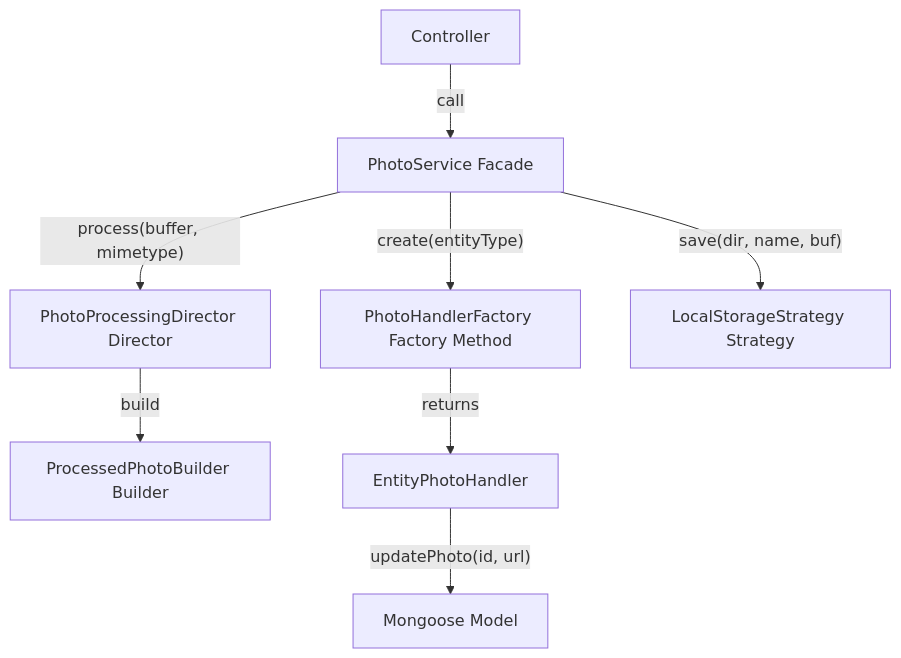
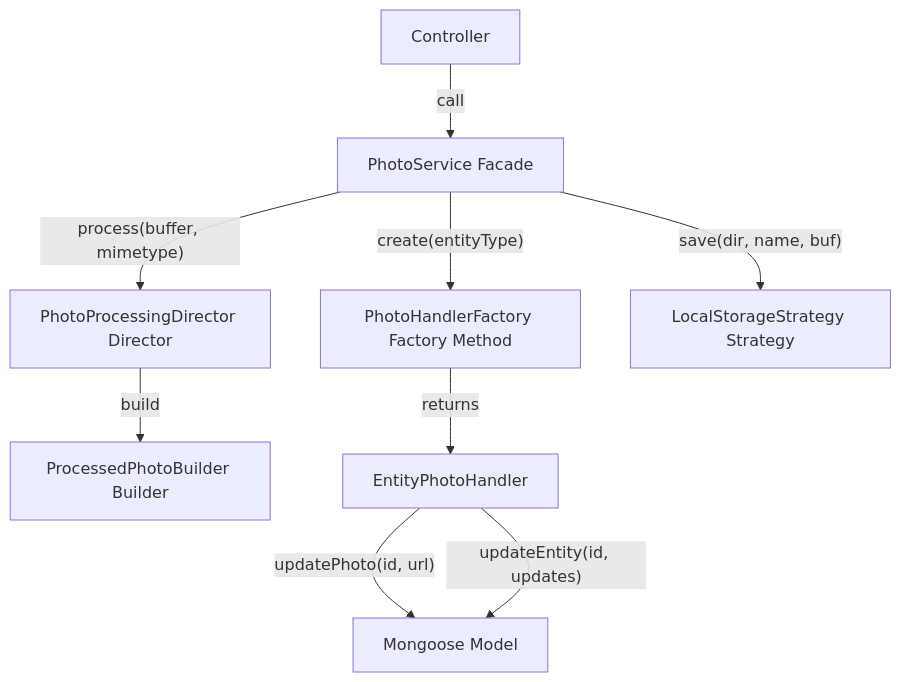
One commit to GregCMills/IFN636-Assignment-1-2 changed the diagram in backend-design-patterns.md. Above: the diagram before and after it, drawn with Mermaid. The commit also changed other lines of this file and 16 other files, not shown here.

````diff
--- a/backend-design-patterns.md
+++ b/backend-design-patterns.md
@@ -1132,10 +1160,11 @@
 ```mermaid
 flowchart TD
     Client[Controller] -->|call| Facade[PhotoService Facade]
     Facade -->|"create(entityType)"| Factory[PhotoHandlerFactory Factory Method]
     Facade -->|"process(buffer, mimetype)"| Director[PhotoProcessingDirector Director]
     Director -->|build| Builder[ProcessedPhotoBuilder Builder]
     Facade -->|"save(dir, name, buf)"| Strategy[LocalStorageStrategy Strategy]
     Factory -->|returns| Handler[EntityPhotoHandler]
     Handler -->|"updatePhoto(id, url)"| Model[Mongoose Model]
+    Handler -->|"updateEntity(id, updates)"| Model
 ```
````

### Problem to solve
Work through the data and report how many of its lines hold the word "Facade", giving only the figure.

### Task solution
4